• Supplied material:

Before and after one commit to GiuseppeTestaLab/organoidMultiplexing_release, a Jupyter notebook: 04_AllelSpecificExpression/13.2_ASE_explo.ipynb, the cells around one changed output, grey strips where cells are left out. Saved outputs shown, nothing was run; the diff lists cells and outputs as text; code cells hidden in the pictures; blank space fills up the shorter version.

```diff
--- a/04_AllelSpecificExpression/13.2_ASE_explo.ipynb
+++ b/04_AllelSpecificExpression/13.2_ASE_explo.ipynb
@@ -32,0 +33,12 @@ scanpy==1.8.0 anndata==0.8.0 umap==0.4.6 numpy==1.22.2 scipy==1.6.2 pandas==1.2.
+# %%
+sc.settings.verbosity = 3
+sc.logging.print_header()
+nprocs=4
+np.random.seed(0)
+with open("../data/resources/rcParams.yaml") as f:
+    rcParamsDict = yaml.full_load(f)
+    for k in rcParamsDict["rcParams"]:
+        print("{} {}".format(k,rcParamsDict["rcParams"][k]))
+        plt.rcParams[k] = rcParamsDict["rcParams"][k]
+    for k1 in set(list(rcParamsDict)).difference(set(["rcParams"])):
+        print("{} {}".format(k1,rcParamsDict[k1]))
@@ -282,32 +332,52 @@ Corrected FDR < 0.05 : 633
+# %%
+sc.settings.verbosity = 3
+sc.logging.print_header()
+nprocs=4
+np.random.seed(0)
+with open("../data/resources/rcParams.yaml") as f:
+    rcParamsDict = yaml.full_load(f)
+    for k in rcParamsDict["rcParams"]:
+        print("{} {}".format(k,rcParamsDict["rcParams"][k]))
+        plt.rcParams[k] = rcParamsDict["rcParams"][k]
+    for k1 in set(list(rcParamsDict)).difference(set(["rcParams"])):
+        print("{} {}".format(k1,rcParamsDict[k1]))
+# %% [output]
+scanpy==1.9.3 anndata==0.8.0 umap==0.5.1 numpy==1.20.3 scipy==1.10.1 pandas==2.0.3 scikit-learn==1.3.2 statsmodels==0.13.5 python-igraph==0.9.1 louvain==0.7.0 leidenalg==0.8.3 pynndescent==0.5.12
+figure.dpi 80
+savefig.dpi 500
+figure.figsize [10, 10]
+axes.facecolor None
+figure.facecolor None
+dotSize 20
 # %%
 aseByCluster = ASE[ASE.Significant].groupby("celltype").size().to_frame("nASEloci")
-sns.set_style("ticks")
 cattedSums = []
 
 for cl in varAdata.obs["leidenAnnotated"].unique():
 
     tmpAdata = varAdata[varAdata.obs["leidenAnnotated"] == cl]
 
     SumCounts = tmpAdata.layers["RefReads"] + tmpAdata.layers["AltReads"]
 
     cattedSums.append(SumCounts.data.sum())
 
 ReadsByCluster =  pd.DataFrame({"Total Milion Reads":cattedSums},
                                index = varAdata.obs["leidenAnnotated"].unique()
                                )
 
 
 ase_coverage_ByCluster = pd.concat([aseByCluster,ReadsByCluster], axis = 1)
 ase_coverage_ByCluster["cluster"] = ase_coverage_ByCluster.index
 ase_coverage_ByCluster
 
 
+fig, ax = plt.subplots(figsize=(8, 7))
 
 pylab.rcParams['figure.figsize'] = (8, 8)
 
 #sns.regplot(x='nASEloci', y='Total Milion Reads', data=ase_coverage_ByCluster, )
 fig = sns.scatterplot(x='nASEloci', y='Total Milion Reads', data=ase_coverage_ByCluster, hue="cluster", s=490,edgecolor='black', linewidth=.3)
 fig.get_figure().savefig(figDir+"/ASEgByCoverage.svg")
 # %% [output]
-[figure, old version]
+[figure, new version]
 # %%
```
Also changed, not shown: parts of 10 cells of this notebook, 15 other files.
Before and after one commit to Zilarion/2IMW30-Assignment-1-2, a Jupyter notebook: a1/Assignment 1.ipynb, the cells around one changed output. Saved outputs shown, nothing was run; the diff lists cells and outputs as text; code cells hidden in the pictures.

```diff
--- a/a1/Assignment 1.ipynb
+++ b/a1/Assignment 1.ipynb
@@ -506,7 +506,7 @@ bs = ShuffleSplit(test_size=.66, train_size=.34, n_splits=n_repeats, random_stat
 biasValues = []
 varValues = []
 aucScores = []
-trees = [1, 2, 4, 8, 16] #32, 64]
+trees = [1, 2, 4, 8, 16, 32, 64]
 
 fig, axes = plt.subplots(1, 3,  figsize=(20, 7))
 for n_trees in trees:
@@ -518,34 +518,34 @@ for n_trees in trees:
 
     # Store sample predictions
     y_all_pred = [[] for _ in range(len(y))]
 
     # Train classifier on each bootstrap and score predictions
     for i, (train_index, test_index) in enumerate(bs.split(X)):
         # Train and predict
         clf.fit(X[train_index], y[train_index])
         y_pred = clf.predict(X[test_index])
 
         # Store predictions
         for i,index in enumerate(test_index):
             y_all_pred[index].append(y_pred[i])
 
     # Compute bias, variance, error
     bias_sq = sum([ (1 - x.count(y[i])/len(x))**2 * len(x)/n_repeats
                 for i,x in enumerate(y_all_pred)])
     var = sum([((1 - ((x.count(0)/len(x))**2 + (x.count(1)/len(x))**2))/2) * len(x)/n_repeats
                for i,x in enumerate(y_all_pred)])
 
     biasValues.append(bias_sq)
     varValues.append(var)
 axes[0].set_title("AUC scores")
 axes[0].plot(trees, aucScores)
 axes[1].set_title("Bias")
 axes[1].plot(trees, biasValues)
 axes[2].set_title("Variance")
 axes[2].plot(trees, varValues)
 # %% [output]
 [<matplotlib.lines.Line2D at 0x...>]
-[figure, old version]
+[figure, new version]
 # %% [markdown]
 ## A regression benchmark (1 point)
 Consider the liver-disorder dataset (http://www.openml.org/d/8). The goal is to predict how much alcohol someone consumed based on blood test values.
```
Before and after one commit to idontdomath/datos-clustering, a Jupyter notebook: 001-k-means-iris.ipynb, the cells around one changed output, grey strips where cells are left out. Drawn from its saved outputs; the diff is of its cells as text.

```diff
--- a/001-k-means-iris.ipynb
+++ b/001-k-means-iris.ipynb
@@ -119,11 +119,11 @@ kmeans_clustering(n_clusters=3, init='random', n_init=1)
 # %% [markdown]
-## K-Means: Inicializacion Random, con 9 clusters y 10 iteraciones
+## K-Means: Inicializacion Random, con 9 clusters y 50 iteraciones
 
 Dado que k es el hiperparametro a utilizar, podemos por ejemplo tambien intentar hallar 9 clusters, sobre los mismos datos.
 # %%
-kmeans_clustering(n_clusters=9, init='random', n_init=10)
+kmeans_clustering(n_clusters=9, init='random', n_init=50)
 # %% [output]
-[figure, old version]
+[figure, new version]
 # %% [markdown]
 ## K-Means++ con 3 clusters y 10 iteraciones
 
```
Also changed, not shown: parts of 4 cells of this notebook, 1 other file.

• Work item: Wherever a line in the listing contains the word "shown", copy that line out.

• Solution to this task:
Before and after one commit to GiuseppeTestaLab/organoidMultiplexing_release, a Jupyter notebook: 04_AllelSpecificExpression/13.2_ASE_explo.ipynb, the cells around one changed output, grey strips where cells are left out. Saved outputs shown, nothing was run; the diff lists cells and outputs as text; code cells hidden in the pictures; blank space fills up the shorter version.
Also changed, not shown: parts of 10 cells of this notebook, 15 other files.
Before and after one commit to Zilarion/2IMW30-Assignment-1-2, a Jupyter notebook: a1/Assignment 1.ipynb, the cells around one changed output. Saved outputs shown, nothing was run; the diff lists cells and outputs as text; code cells hidden in the pictures.
Also changed, not shown: parts of 4 cells of this notebook, 1 other file.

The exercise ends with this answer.